"My family and friends wanted to get involved once they found out what I was doing," Marlowe, 39, told TODAY.com. "From there, it just kind of snowballed, and I was getting more bras than I knew what to do with."
In July, Marlowe, who lives in Silver Spring, Maryland, connected with Thrive DC, an organization that provides services for the homeless, and asked if there was anything they needed.
It turned out, they were desperate for maxi pads and tampons.
So Marlowe created a "Support the Girls" Facebook page to get the word out, and has since received bras and feminine products from around the world.
The effort is both global and grassroots.
Marlowe, an IT consultant, placed a bucket at her front door, which she says fills up every day, and she often spends nights going door-to-door in her neighborhood to collect donations.
Meanwhile, her two sons, Micah, 7, Riley, 4, regularly come home from school with bras hanging out of their backpacks, while her husband, Preston Blay, a 43-year-old engineer, has used his Baltimore office to as a drop-off site.
"I never thought to donate my bras before because it felt like such a personal item," Marlowe said. "Little did I know that my personal items would mean so much to other people."
On Oct. 29, Marlowe dropped off 1,051 bras and 7,100 maxi pads and tampons at Thrive DC's office in Northwest Washington.
While there, she met two homeless women who had a big impact on her.
"These women who wear the same bra every day were all of a sudden asking me for cheetah print and bras with lace," Marlowe said. "We have bras in all sizes and every color, so I told them we have something for everyone."
A local yoga studio recently offered to be a drop-off location, but Marlowe is currently looking to expand into a bigger space. She hopes to donate another 1,000 bras by Christmas.
This weekend, she told TODAY she is driving around DC, Maryland and Virginia doing pick-ups with her husband after they heard from hundreds more people who wanted to chip in.

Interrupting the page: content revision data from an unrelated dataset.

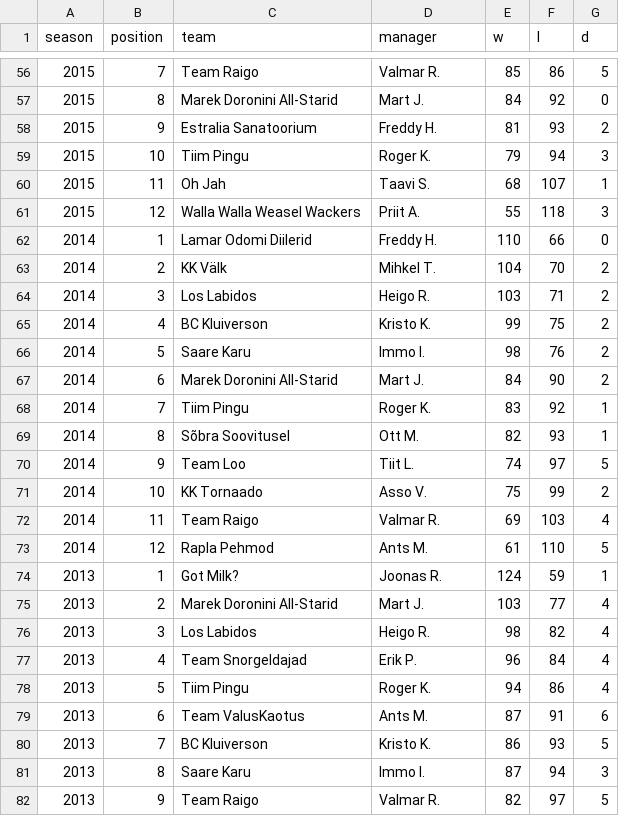
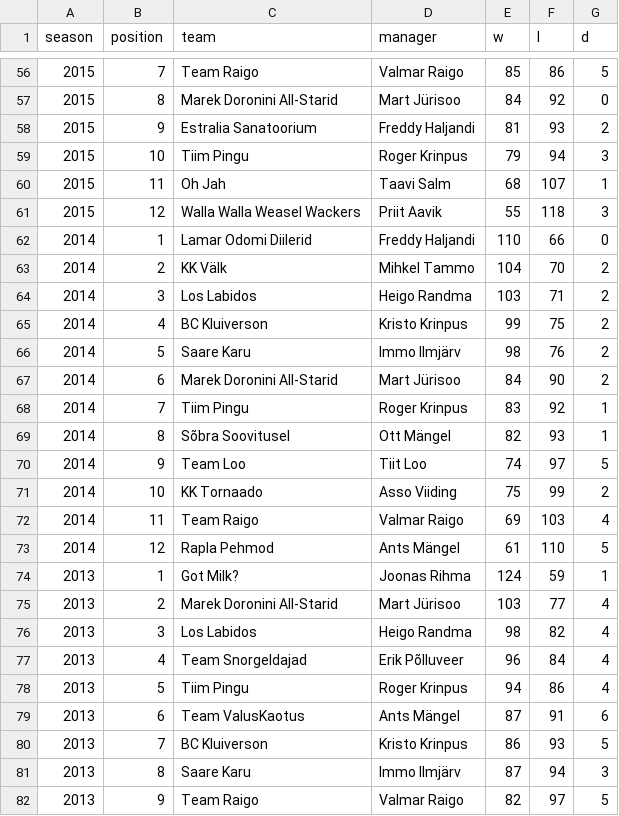
Before and after one commit to martj42/nba_fantasy, a CSV file: seasons.csv, drawn as a sheet; only a part is shown, gaps mark what is left out; the diff covers the shown part only.

```diff
--- a/seasons.csv
+++ b/seasons.csv
@@ -56,27 +56,27 @@ season,position,team,manager,w,l,d
-2015,7,Team Raigo,Valmar R.,85,86,5
-2015,8,Marek Doronini All-Starid,Mart J.,84,92,0
-2015,9,Estralia Sanatoorium,Freddy H.,81,93,2
-2015,10,Tiim Pingu,Roger K.,79,94,3
-2015,11,Oh Jah,Taavi S.,68,107,1
-2015,12,Walla Walla Weasel Wackers,Priit A.,55,118,3
-2014,1,Lamar Odomi Diilerid,Freddy H.,110,66,0
-2014,2,KK Välk,Mihkel T.,104,70,2
-2014,3,Los Labidos,Heigo R.,103,71,2
-2014,4,BC Kluiverson,Kristo K.,99,75,2
-2014,5,Saare Karu,Immo I.,98,76,2
-2014,6,Marek Doronini All-Starid,Mart J.,84,90,2
-2014,7,Tiim Pingu,Roger K.,83,92,1
-2014,8,Sõbra Soovitusel,Ott M.,82,93,1
-2014,9,Team Loo,Tiit L.,74,97,5
-2014,10,KK Tornaado,Asso V.,75,99,2
-2014,11,Team Raigo,Valmar R.,69,103,4
-2014,12,Rapla Pehmod,Ants M.,61,110,5
-2013,1,Got Milk?,Joonas R.,124,59,1
-2013,2,Marek Doronini All-Starid,Mart J.,103,77,4
-2013,3,Los Labidos,Heigo R.,98,82,4
-2013,4,Team Snorgeldajad,Erik P.,96,84,4
-2013,5,Tiim Pingu,Roger K.,94,86,4
-2013,6,Team ValusKaotus,Ants M.,87,91,6
-2013,7,BC Kluiverson,Kristo K.,86,93,5
-2013,8,Saare Karu,Immo I.,87,94,3
-2013,9,Team Raigo,Valmar R.,82,97,5
+2015,7,Team Raigo,Valmar Raigo,85,86,5
+2015,8,Marek Doronini All-Starid,Mart Jürisoo,84,92,0
+2015,9,Estralia Sanatoorium,Freddy Haljandi,81,93,2
+2015,10,Tiim Pingu,Roger Krinpus,79,94,3
+2015,11,Oh Jah,Taavi Salm,68,107,1
+2015,12,Walla Walla Weasel Wackers,Priit Aavik,55,118,3
+2014,1,Lamar Odomi Diilerid,Freddy Haljandi,110,66,0
+2014,2,KK Välk,Mihkel Tammo,104,70,2
+2014,3,Los Labidos,Heigo Randma,103,71,2
+2014,4,BC Kluiverson,Kristo Krinpus,99,75,2
+2014,5,Saare Karu,Immo Ilmjärv,98,76,2
+2014,6,Marek Doronini All-Starid,Mart Jürisoo,84,90,2
+2014,7,Tiim Pingu,Roger Krinpus,83,92,1
+2014,8,Sõbra Soovitusel,Ott Mängel,82,93,1
+2014,9,Team Loo,Tiit Loo,74,97,5
+2014,10,KK Tornaado,Asso Viiding,75,99,2
+2014,11,Team Raigo,Valmar Raigo,69,103,4
+2014,12,Rapla Pehmod,Ants Mängel,61,110,5
+2013,1,Got Milk?,Joonas Rihma,124,59,1
+2013,2,Marek Doronini All-Starid,Mart Jürisoo,103,77,4
+2013,3,Los Labidos,Heigo Randma,98,82,4
+2013,4,Team Snorgeldajad,Erik Põlluveer,96,84,4
+2013,5,Tiim Pingu,Roger Krinpus,94,86,4
+2013,6,Team ValusKaotus,Ants Mängel,87,91,6
+2013,7,BC Kluiverson,Kristo Krinpus,86,93,5
+2013,8,Saare Karu,Immo Ilmjärv,87,94,3
+2013,9,Team Raigo,Valmar Raigo,82,97,5
```
Also changed, not shown: 116 edited cells elsewhere in this file, 1 other file.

"Homeless people get their period just like we do," Marlowe said. "It's monthly, it's expensive and it's really a health issue."